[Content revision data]

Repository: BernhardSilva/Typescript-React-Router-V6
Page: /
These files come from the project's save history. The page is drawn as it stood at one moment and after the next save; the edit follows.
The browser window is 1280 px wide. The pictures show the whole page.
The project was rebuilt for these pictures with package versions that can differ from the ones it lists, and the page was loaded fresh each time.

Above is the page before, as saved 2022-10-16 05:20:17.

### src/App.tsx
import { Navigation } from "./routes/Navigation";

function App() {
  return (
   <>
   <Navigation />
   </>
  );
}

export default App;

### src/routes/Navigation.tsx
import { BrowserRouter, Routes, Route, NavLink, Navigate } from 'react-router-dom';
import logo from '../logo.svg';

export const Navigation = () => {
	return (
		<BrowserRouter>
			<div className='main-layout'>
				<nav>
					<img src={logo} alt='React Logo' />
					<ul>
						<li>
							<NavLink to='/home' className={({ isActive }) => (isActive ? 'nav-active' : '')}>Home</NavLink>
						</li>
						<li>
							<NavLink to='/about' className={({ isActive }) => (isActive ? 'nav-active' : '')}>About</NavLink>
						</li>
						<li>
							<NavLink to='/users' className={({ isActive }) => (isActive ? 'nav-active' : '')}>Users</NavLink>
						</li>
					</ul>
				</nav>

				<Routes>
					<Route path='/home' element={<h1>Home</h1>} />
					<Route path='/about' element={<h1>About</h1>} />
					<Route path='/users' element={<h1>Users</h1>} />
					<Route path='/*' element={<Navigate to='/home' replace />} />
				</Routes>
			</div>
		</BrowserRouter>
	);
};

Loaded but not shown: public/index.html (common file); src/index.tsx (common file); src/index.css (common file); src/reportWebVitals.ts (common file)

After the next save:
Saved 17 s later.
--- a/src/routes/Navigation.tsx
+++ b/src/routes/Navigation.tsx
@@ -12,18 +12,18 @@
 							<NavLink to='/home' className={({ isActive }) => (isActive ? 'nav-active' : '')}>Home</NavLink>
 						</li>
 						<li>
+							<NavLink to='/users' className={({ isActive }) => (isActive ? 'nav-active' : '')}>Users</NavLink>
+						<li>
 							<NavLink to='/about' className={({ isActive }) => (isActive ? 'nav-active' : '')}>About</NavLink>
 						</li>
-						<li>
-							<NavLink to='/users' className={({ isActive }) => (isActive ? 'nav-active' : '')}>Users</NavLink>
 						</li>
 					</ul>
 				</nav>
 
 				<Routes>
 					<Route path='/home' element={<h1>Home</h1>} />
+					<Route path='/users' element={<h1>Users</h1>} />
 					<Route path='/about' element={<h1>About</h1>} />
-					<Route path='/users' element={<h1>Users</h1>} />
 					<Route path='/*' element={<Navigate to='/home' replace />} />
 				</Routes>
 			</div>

● **Task to complete**: Copy every line of the data that carries the word "element".

● **Your response**:
					<Route path='/home' element={<h1>Home</h1>} />
					<Route path='/about' element={<h1>About</h1>} />
					<Route path='/users' element={<h1>Users</h1>} />
					<Route path='/*' element={<Navigate to='/home' replace />} />
 					<Route path='/home' element={<h1>Home</h1>} />
+					<Route path='/users' element={<h1>Users</h1>} />
 					<Route path='/about' element={<h1>About</h1>} />
-					<Route path='/users' element={<h1>Users</h1>} />
 					<Route path='/*' element={<Navigate to='/home' replace />} />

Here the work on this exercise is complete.